By mid-September, there’s a mass exodus out of cottage country—in the form of broad-winged hawks headed for warmth in Central and South America. The stocky, mottled reddish-brown raptors prepare for the trip by scarfing mice, insects, and amphibians. They need to bulk up before leaving. While they have keen eyesight for spotting prey from the sky—they can seen eight times the detail that a person can—they’ll eat almost nothing during their six week journey.
Broad-wings can travel as fast as 67 km/h, but they’d rather conserve energy and ride thermals—columns of warm air. The birds rise up as high as 2,500 metres on one thermal, then glide as far as six km before catching another thermal.
Look up: flocks or “kettles” of broad-wings can contain thousands of swirling, circling birds. From below, flying adults are recognizable by their white underwings with black tips, and their black and white tail bands. Females are as much as three times larger than males.

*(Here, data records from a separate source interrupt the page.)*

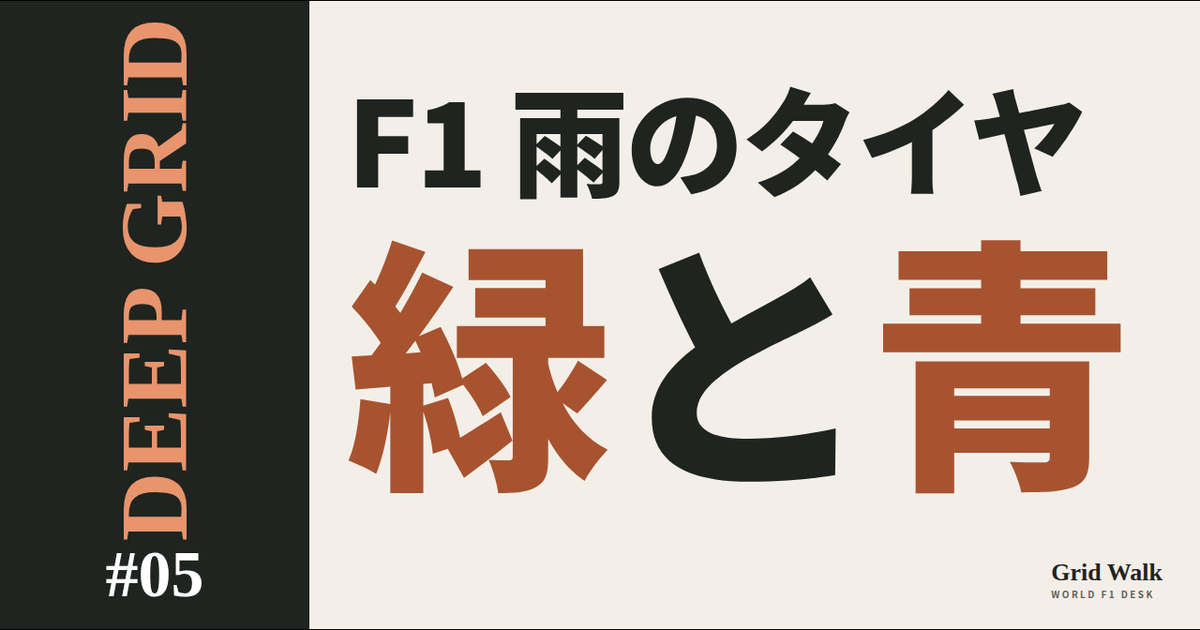
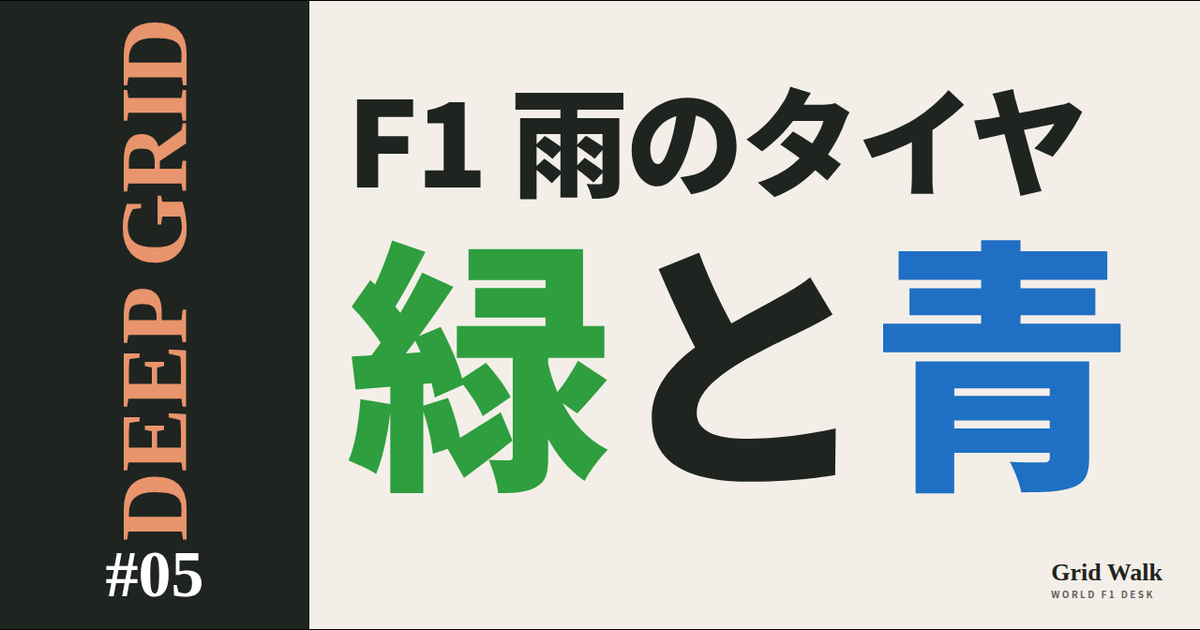
DEEP #05: recolour share image (green/blue)
Claude-Session: https://claude.ai/code/session_01AbprJDCivhn4G6aSdDSkTK

Changed region(s): [[0.2775, 0.3619, 0.5242, 0.7841], [0.7092, 0.3619, 0.9558, 0.7841]]

diff --git a/deep/wet-tyres-sepang/index.html b/deep/wet-tyres-sepang/index.html
@@ -18,11 +18,11 @@
 <meta property="og:description" content="今季のF1は、新しい車になってから、まだ一度も本格的な雨の決勝を走っていない。その初めての雨が、セパンで来るかもしれない。雨のタイヤは何が違い、いつ替えるのか。雨になると、決まりの何が変わるのか。決勝の前に、雨のレースの見方をほどいていく。">
 <meta property="og:url" content="https://f1gridwalk.github.io/deep/wet-tyres-sepang/">
 <meta property="og:locale" content="ja_JP">
-<meta property="og:image" content="https://f1gridwalk.github.io/deep/wet-tyres-sepang/og.png?v=d8b67945">
+<meta property="og:image" content="https://f1gridwalk.github.io/deep/wet-tyres-sepang/og.png?v=69b0c466">
 <meta property="og:image:width" content="1200">
 <meta property="og:image:height" content="630">
 <meta name="twitter:card" content="summary_large_image">
-<meta name="twitter:image" content="https://f1gridwalk.github.io/deep/wet-tyres-sepang/og.png?v=d8b67945">
+<meta name="twitter:image" content="https://f1gridwalk.github.io/deep/wet-tyres-sepang/og.png?v=69b0c466">
 <link rel="stylesheet" href="https://fonts.googleapis.com/css2?family=IBM+Plex+Mono:wght@500;700&display=swap">
 <meta property="article:published_time" content="2026-10-04T13:28:00+09:00">
 <style>
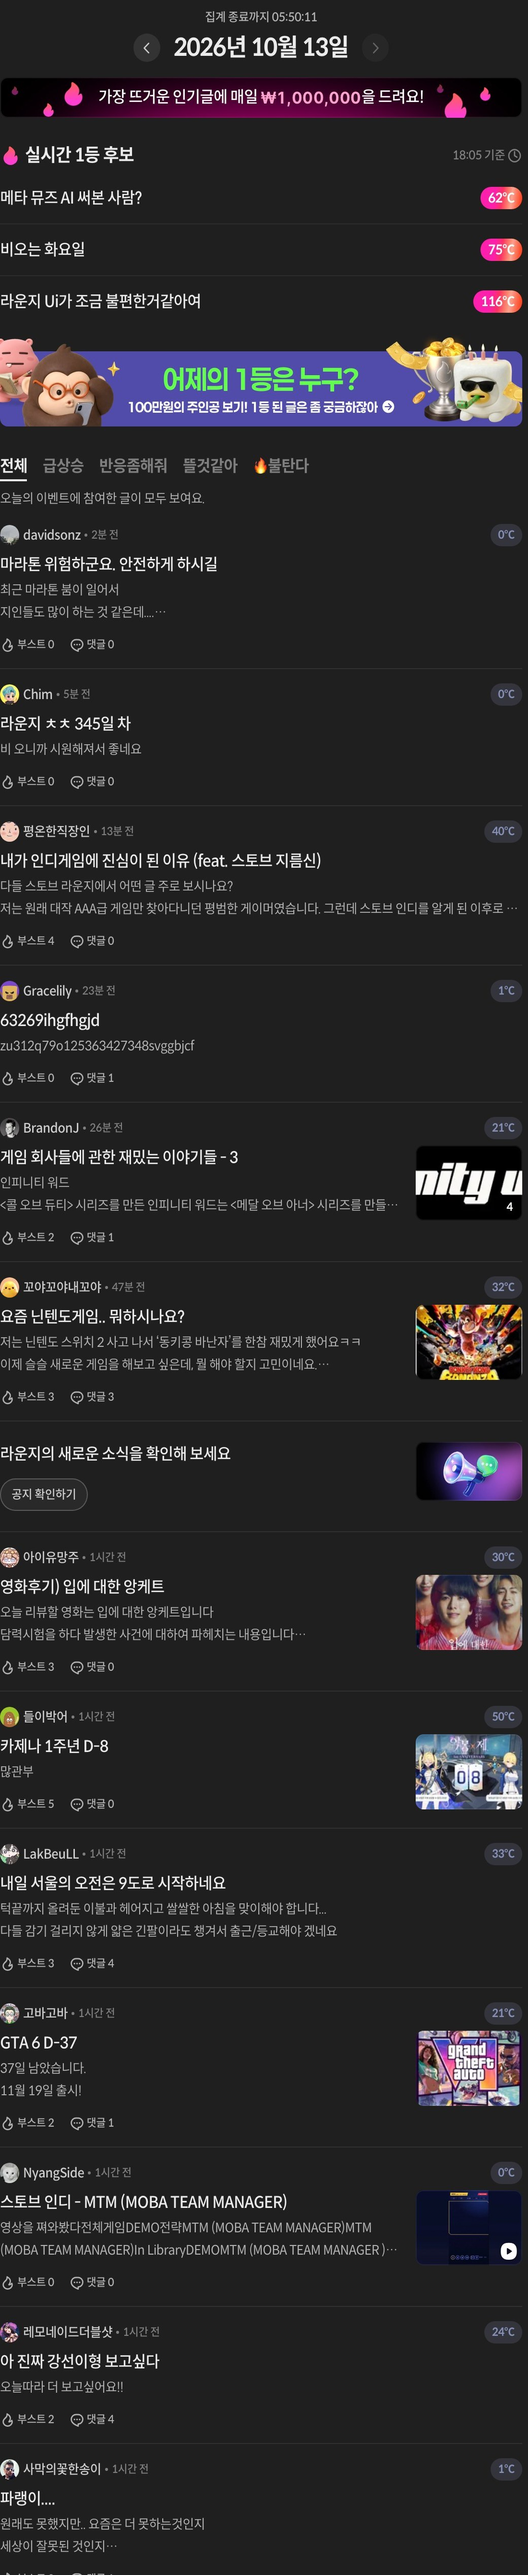
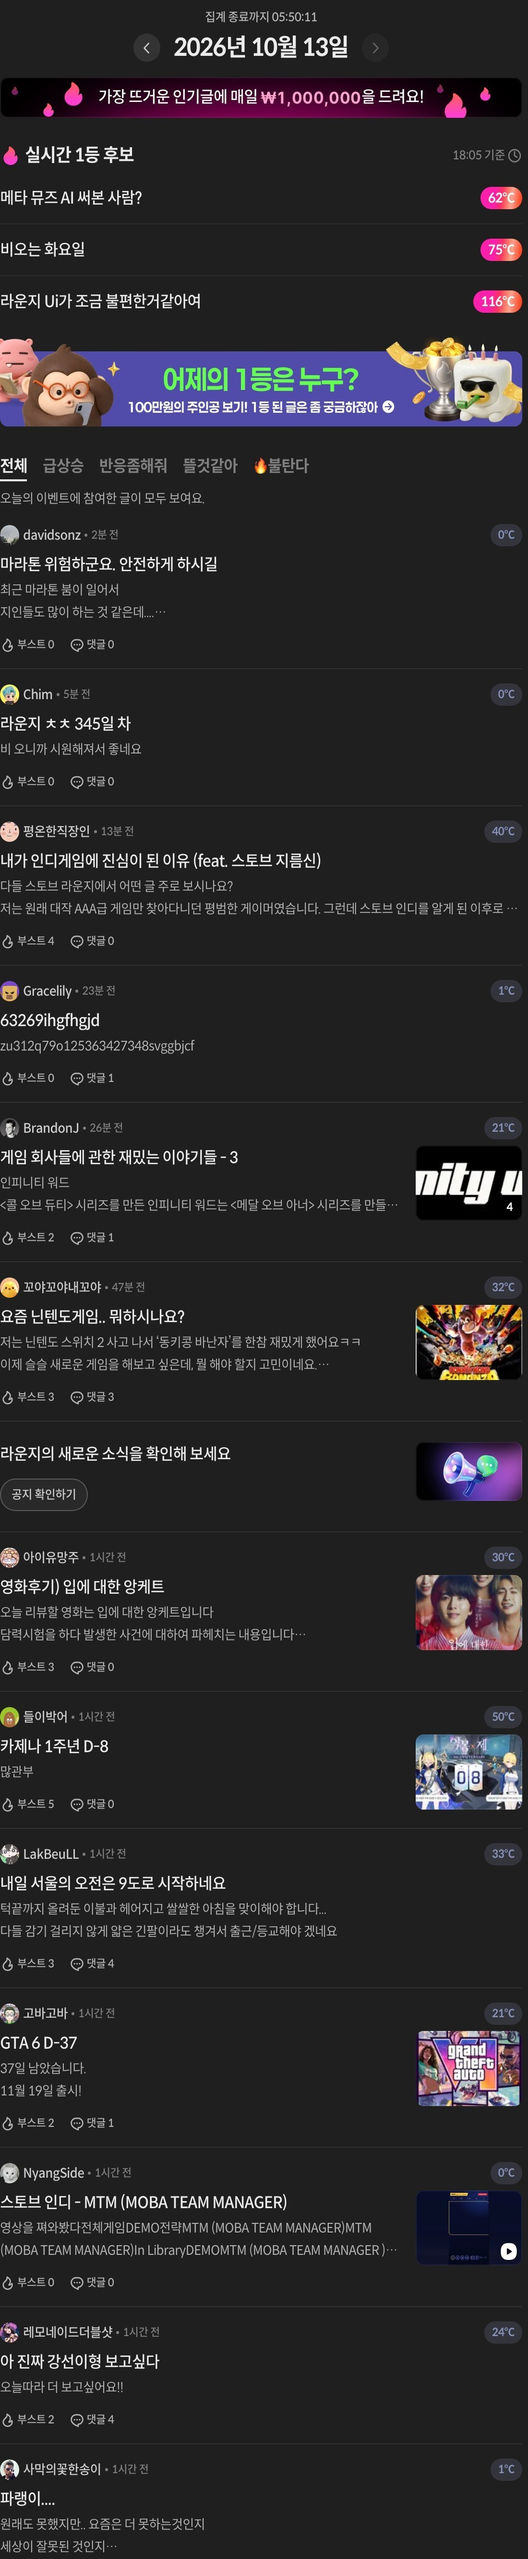
Trim partial trailing row at end of lounge center feed
With the bottom padding removed, the feed's scroll end now lands
exactly on the image's own bottom edge, where a boost/comment row was
half-cut mid-line. Trimmed the asset 32px shorter so it ends cleanly
right after the last complete line instead.

diff --git a/lounge.html b/lounge.html
@@ -59,7 +59,7 @@
     .lounge-col-center { flex: 0 0 auto; margin-left: 5.2rem; }
     .lounge-col-right { flex: 0 0 auto; margin-left: 5.6rem; }
     .lounge-col-left,
-    .lounge-col-right { height: 253.6rem; }
+    .lounge-col-right { height: 252rem; }
     .lounge-col-left img,
     .lounge-col-right img { position: sticky; top: 0; display: block; }
     .lounge-col-left img { width: 6.4rem; }
@@ -91,7 +91,7 @@
         <img src="assets/lounge-left-dark.jpg" alt="" aria-hidden="true" />
       </div>
       <div class="lounge-col-center">
-        <img src="assets/lounge-center-dark.jpg?v=3" alt="STOVE 라운지 (다크모드 미리보기)" />
+        <img src="assets/lounge-center-dark.jpg?v=4" alt="STOVE 라운지 (다크모드 미리보기)" />
       </div>
       <div class="lounge-col-right">
         <img src="assets/lounge-right-dark.jpg?v=2" alt="" aria-hidden="true" />
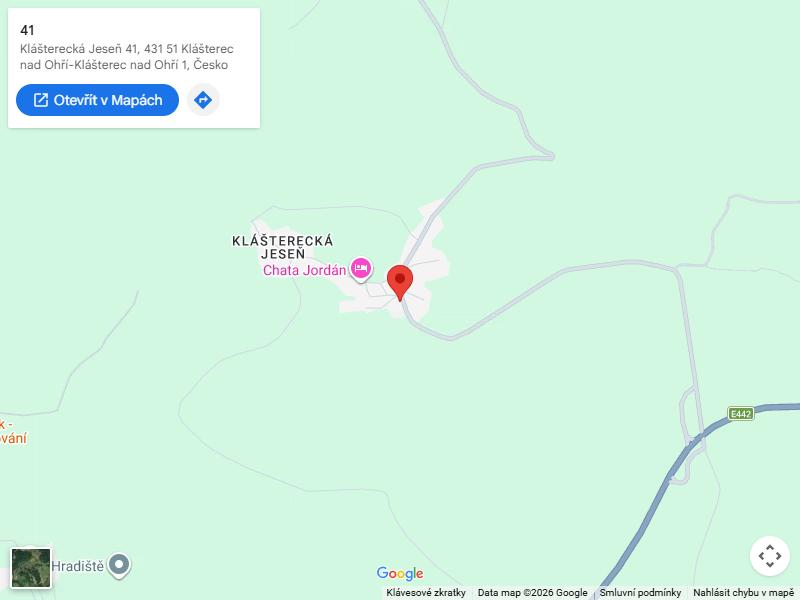
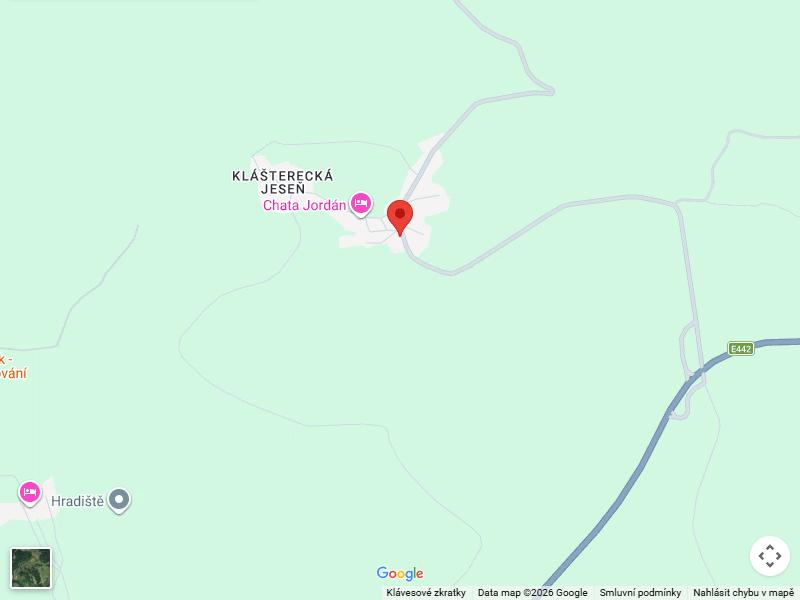
Snímek mapy bez karty s adresou

diff --git a/css/logo.css b/css/logo.css
@@ -141,7 +141,7 @@ section{padding:104px 0}
 .socials a:hover{background:var(--ink);color:#fff}
 .map{margin-top:28px;width:100%;aspect-ratio:16/10;border:0}
 .map-consent{display:flex;align-items:center;justify-content:center;position:relative;overflow:hidden;background:var(--paper);border:2px solid var(--line)}
-.map-consent::before{content:"";position:absolute;inset:0;background:url(../img/mapa.jpg?v=1) center/cover;filter:grayscale(1) contrast(.9) brightness(1.05);opacity:.55}
+.map-consent::before{content:"";position:absolute;inset:0;background:url(../img/mapa.jpg?v=2) center/cover;filter:grayscale(1) contrast(.9) brightness(1.05);opacity:.55}
 .map-inner{position:relative;z-index:1;text-align:center;padding:24px;max-width:420px;background:rgba(255,255,255,.92);border-top:5px solid var(--or)}
 .map-inner svg{width:36px;height:36px;fill:var(--or);margin:0 auto 6px;display:block}
 .map-inner b{display:block;font-family:var(--head);font-stretch:125%;font-weight:800;text-transform:uppercase;color:var(--ink)}

diff --git a/index.html b/index.html
@@ -8,7 +8,7 @@
 <meta name="description" content="Výkopové a zemní práce, terénní úpravy, kanalizační přípojky, suťové a velkoobjemové kontejnery, odvoz zeminy a suti, dovoz štěrku a písku. Klášterec nad Ohří a okolí.">
 <link rel="icon" href="img/logo.png">
 <link rel="stylesheet" href="css/fonts-logo.css?v=1">
-<link rel="stylesheet" href="css/logo.css?v=2">
+<link rel="stylesheet" href="css/logo.css?v=3">
 </head>
 <body>
 

diff --git a/404.html b/404.html
@@ -8,7 +8,7 @@
 <meta name="description" content="Tahle stránka neexistuje.">
 <link rel="icon" href="/jk-zemni-prace-web/img/logo.png">
 <link rel="stylesheet" href="/jk-zemni-prace-web/css/fonts-logo.css?v=1">
-<link rel="stylesheet" href="/jk-zemni-prace-web/css/logo.css?v=2">
+<link rel="stylesheet" href="/jk-zemni-prace-web/css/logo.css?v=3">
 </head>
 <body>
 <div class="band" aria-hidden="true"></div>

diff --git a/ochrana-osobnich-udaju.html b/ochrana-osobnich-udaju.html
@@ -8,7 +8,7 @@
 <meta name="description" content="Jak JK - zemní práce s.r.o. zpracovává osobní údaje z poptávek, e-mailů a telefonátů.">
 <link rel="icon" href="img/logo.png">
 <link rel="stylesheet" href="css/fonts-logo.css?v=1">
-<link rel="stylesheet" href="css/logo.css?v=2">
+<link rel="stylesheet" href="css/logo.css?v=3">
 </head>
 <body>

For a bird of prey, this hawk has a puny cry: a thin, high-pitched whistle (“puh-eeeee”) that lasts for two to four seconds.